User interface change data:
----------
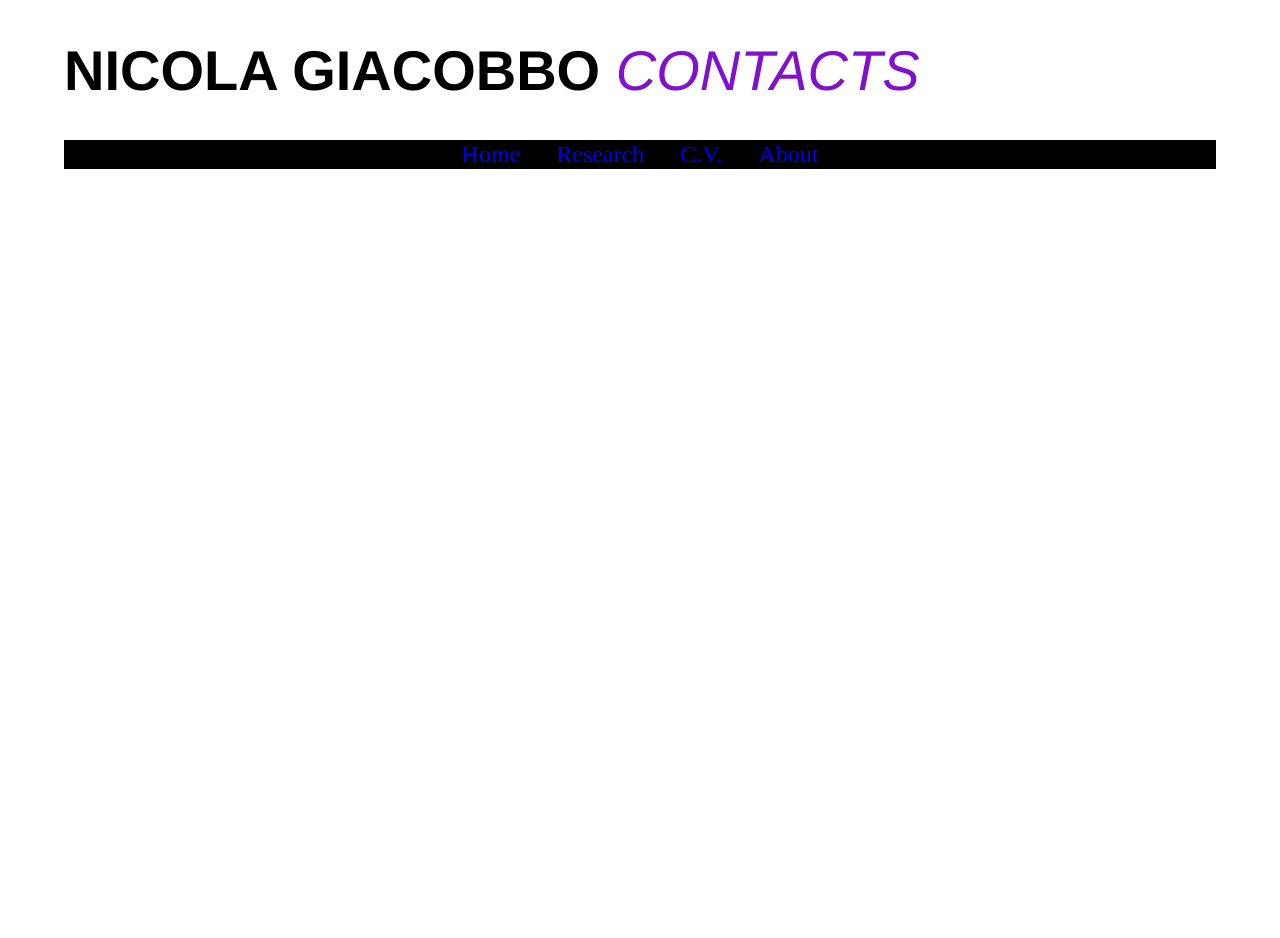
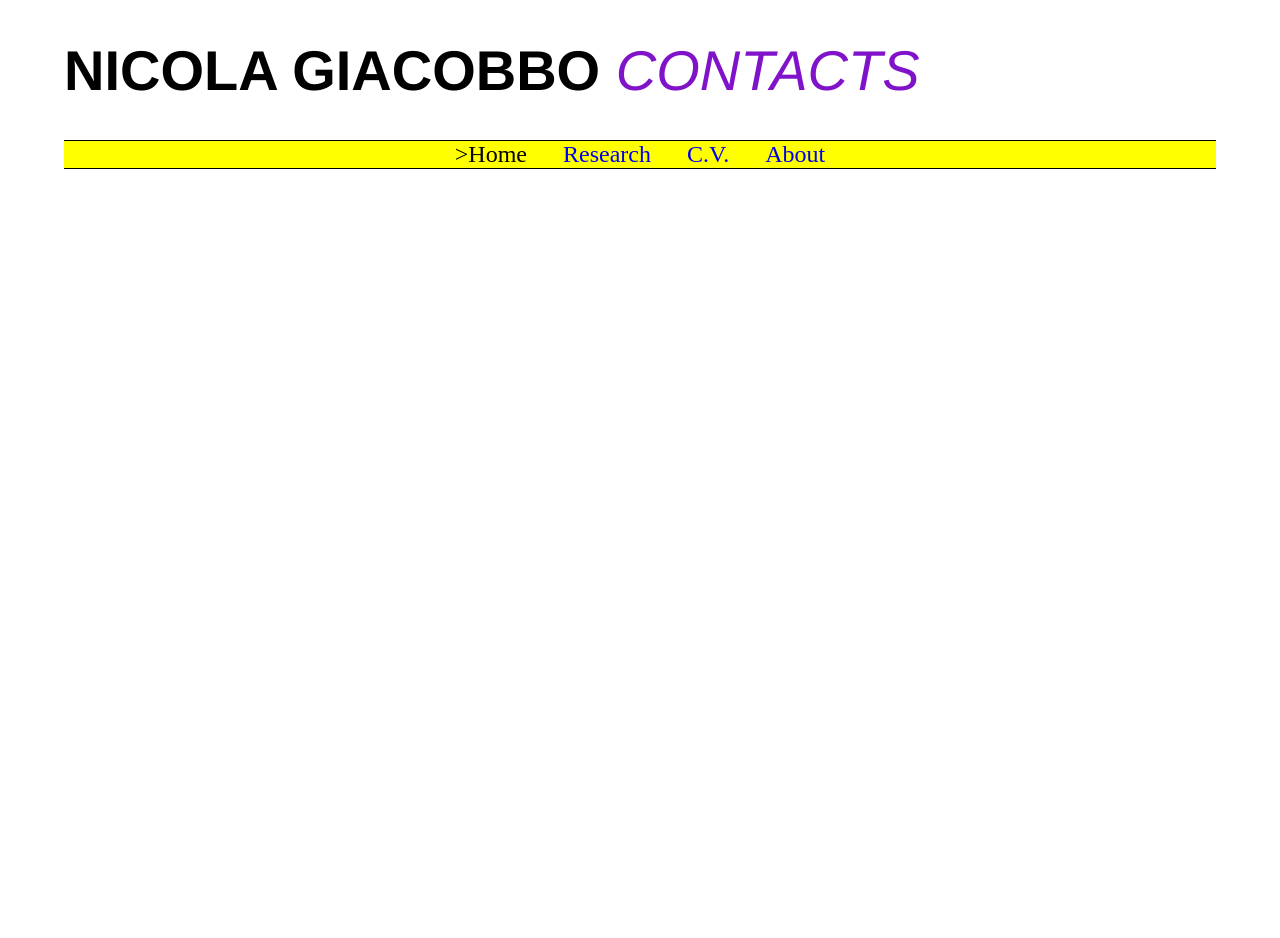
Before and after one commit to GiacobboNicola/giacobbonicola.github.io, a Jekyll site: the page built from item5.html, in a window 1280 px wide. Built offline with Jekyll 4.4.1, drawn with Linux system fonts in a browser that asks for light colours.

Commit message:
uffi dov

```diff
--- a/_layouts/contacts.html
+++ b/_layouts/contacts.html
@@ -21,7 +21,7 @@
     font-size:24px;
     text-align: center;
     color: yellow;
-    background-color: black;
+    background-color: yellow;
   }
 
   .mainmenu a {
@@ -94,7 +94,7 @@
         <footer>
         <div>
             <ul class="mainmenu">
-                <a href="/">Home</a>
+                <a href="/" style="color:black">>Home</a>
                 <a href="/item2">Research </a>
                 <a href="/item3">C.V.</a>
                 <a href="/item4">About</a>
```
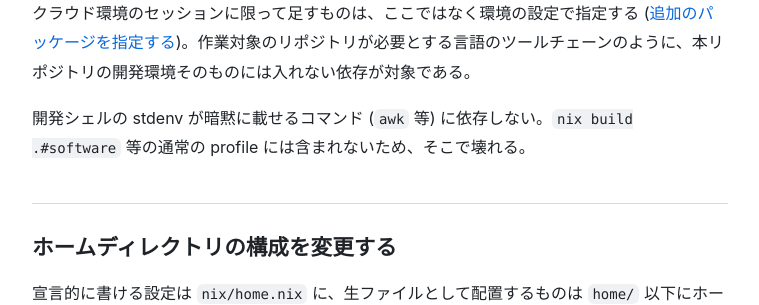
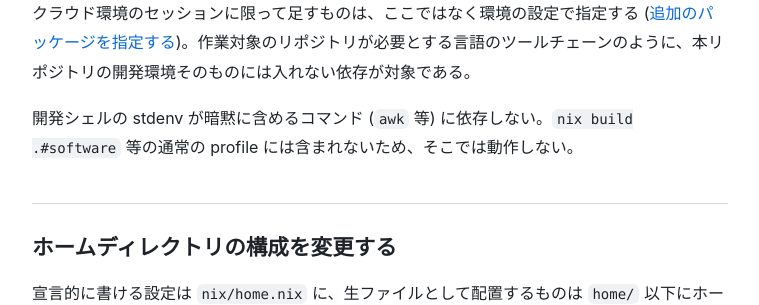
Before and after one commit to sabas0ba/dotfiles, a Jekyll site: the page built from docs/development.md, in a window 1280 px wide and 900 px high, scrolled down 2156 px. Shown: the part 152-457 px from the top of the window, without its empty margins (260-1019 px from the left). Built offline with Jekyll 4.4.1, drawn with Linux system fonts in a browser that asks for light colours; our own code applies the rules of GitHub Pages for plain Markdown files.

Commit message:
docs: replace idiomatic phrasing in comments and docs with plain terms
Co-Authored-By: Claude Opus 5.5 <noreply@anthropic.com>
Claude-Session: https://claude.ai/code/session_01VfG2vUFtMHRHC6g6dFd4Su

```diff
--- a/docs/development.md
+++ b/docs/development.md
@@ -63,7 +63,7 @@ nix build --no-link .#software
 
 クラウド環境のセッションに限って足すものは、ここではなく環境の設定で指定する ([追加のパッケージを指定する](setup.md#追加のパッケージを指定する))。作業対象のリポジトリが必要とする言語のツールチェーンのように、本リポジトリの開発環境そのものには入れない依存が対象である。
 
-開発シェルの stdenv が暗黙に載せるコマンド (`awk` 等) に依存しない。`nix build .#software` 等の通常の profile には含まれないため、そこで壊れる。
+開発シェルの stdenv が暗黙に含めるコマンド (`awk` 等) に依存しない。`nix build .#software` 等の通常の profile には含まれないため、そこでは動作しない。
 
 ## ホームディレクトリの構成を変更する
 
```
Also changed, not shown: docs/setup.md (+2 -2 lines), docs/usage.md (+1 -1 lines), 8 other files.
----------
What you will do:
When you copy the entries, keep every word exactly as it stands and drop any pictures.

Result:
Before and after one commit to GiacobboNicola/giacobbonicola.github.io, a Jekyll site: the page built from item5.html, in a window 1280 px wide. Built offline with Jekyll 4.4.1, drawn with Linux system fonts in a browser that asks for light colours.

Commit message:
uffi dov

```diff
--- a/_layouts/contacts.html
+++ b/_layouts/contacts.html
@@ -21,7 +21,7 @@
     font-size:24px;
     text-align: center;
     color: yellow;
-    background-color: black;
+    background-color: yellow;
   }
 
   .mainmenu a {
@@ -94,7 +94,7 @@
         <footer>
         <div>
             <ul class="mainmenu">
-                <a href="/">Home</a>
+                <a href="/" style="color:black">>Home</a>
                 <a href="/item2">Research </a>
                 <a href="/item3">C.V.</a>
                 <a href="/item4">About</a>
```
Before and after one commit to sabas0ba/dotfiles, a Jekyll site: the page built from docs/development.md, in a window 1280 px wide and 900 px high, scrolled down 2156 px. Shown: the part 152-457 px from the top of the window, without its empty margins (260-1019 px from the left). Built offline with Jekyll 4.4.1, drawn with Linux system fonts in a browser that asks for light colours; our own code applies the rules of GitHub Pages for plain Markdown files.

Commit message:
docs: replace idiomatic phrasing in comments and docs with plain terms
Co-Authored-By: Claude Opus 5.5 <noreply@anthropic.com>
Claude-Session: https://claude.ai/code/session_01VfG2vUFtMHRHC6g6dFd4Su

```diff
--- a/docs/development.md
+++ b/docs/development.md
@@ -63,7 +63,7 @@ nix build --no-link .#software
 
 クラウド環境のセッションに限って足すものは、ここではなく環境の設定で指定する ([追加のパッケージを指定する](setup.md#追加のパッケージを指定する))。作業対象のリポジトリが必要とする言語のツールチェーンのように、本リポジトリの開発環境そのものには入れない依存が対象である。
 
-開発シェルの stdenv が暗黙に載せるコマンド (`awk` 等) に依存しない。`nix build .#software` 等の通常の profile には含まれないため、そこで壊れる。
+開発シェルの stdenv が暗黙に含めるコマンド (`awk` 等) に依存しない。`nix build .#software` 等の通常の profile には含まれないため、そこでは動作しない。
 
 ## ホームディレクトリの構成を変更する
 
```
Also changed, not shown: docs/setup.md (+2 -2 lines), docs/usage.md (+1 -1 lines), 8 other files.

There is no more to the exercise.